All in all, the picture is bleak if measured by the yardstick given to us in a game show about “Jumping a Class,” that indicates where everyone falls, by income and education, in the loosely understood terms of upper-class, upper-middle-class, middle-class, and so on. The friction between people speaking for themselves and letting economists, commentators, TV hosts and well-intentioned sociologists speak for them is where the real drama occurs—some, like Davidson’s homeless man, don’t feel that they even have a “lifestyle” (one of the more privileged coinages we encounter).
Nobly, Derivatives tries to bring the perspective of “the regular people” into the room, though it’s unlikely any of them would ever be in that room. At times, the effort might seem a bit like caricature—though it’s important to note that the actors all mimicked their subjects without irony—within the context of the arch comedy of the rest of the show. The most positive assessment would say the show lets us contemplate “how other people have it”; the least positive assessment would say the show lets us condescend to those who we aren’t ever likely to be.

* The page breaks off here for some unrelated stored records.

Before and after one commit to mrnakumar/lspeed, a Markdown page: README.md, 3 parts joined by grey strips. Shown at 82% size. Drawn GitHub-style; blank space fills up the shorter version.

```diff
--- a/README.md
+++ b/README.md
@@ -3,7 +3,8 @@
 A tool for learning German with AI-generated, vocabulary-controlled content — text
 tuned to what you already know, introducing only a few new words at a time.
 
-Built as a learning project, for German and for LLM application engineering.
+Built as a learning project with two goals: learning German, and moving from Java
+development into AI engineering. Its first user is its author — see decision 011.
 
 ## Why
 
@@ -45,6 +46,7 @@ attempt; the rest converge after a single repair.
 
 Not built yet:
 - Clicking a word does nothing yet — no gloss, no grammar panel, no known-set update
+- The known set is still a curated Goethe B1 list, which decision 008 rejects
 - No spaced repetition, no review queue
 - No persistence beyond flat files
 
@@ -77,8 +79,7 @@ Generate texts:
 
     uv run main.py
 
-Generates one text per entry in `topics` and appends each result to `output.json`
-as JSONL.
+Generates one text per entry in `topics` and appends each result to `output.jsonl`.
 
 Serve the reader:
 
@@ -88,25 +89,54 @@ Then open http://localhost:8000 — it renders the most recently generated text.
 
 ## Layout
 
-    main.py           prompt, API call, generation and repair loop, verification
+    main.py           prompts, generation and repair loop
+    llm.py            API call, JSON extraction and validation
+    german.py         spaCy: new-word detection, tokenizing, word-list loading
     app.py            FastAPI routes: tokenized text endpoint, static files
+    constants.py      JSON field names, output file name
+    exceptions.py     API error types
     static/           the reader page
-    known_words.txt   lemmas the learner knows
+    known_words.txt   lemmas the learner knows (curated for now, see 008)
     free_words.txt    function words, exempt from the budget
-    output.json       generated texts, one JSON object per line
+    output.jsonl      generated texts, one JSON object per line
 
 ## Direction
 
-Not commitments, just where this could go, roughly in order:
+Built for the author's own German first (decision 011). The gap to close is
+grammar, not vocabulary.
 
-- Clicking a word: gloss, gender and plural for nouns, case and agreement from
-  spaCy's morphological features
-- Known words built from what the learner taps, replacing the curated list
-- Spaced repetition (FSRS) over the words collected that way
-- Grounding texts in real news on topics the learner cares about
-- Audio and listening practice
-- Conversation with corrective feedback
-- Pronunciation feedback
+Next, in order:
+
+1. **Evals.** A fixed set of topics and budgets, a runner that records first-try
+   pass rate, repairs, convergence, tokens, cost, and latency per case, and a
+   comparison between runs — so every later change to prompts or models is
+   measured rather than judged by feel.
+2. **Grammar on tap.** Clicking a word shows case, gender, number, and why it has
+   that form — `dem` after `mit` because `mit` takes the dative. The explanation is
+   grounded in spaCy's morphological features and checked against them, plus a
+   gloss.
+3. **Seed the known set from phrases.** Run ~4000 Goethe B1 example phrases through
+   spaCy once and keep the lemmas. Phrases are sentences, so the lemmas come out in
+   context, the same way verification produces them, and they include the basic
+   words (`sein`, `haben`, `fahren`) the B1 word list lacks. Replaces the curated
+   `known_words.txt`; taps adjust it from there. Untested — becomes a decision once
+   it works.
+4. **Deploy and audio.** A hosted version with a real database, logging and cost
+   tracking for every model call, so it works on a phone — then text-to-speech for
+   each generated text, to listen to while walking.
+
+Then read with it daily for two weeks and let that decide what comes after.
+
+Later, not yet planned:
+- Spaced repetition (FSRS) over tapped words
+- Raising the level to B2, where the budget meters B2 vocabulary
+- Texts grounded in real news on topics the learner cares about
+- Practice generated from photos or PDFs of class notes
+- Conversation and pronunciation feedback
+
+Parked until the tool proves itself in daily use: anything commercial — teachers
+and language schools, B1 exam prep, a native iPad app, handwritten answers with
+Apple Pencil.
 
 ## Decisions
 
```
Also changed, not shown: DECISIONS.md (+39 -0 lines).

In the end, Derivatives shows that “economic inequality” and “the 99%” are the buzzwords of the commentating class—shared by those people who mostly showed up at Occupy installations to proclaim that they aren’t getting a good return on their investment in themselves and their careers. If it wasn’t already clear to you before you saw the show, it should be after, that looking for an “us vs. them” in which “they” (the 1%) are against “us” (everyone else) is not going to play too well if only because certain shared assumptions are lacking, depending on who you are and where you come from.
The company of Derivatives is clearly distressed enough to want to do something about the lack of what used to be called “a safety net” for our plummeting economic expectations, and maybe even to find a language to speak about such matters that can engage everyone. To that end, humor is a good test of any hypothesis that invokes one or more of our popular social markers, that trinity of race, class, and gender: at what point do you stop laughing, or, at what point does it hurt to laugh? Unless, of course, you're laughing all the way to the bank.
Derivatives Conceived by Jabari Brisport Directed by Cole Lewis
Dramaturg: David E. Bruin; Set Designer: Reid Thompson; Associate Set Designer: Christopher Thompson; Costume Designer: Elivia Bovenzi; Lighting Designer: Seth Bodie; Projection Designer: Nick Hussong; Co-Sound Designers: Brian Hickey and Steve Brush; Stage Manager: Hannah Sullivan; Producer: Emika Abe; Additional Performances by David E. Bruin, Hansol Jung, Matthew Raich; Photographs by Nick Thigpen
Yale Cabaret November 21-23, 2013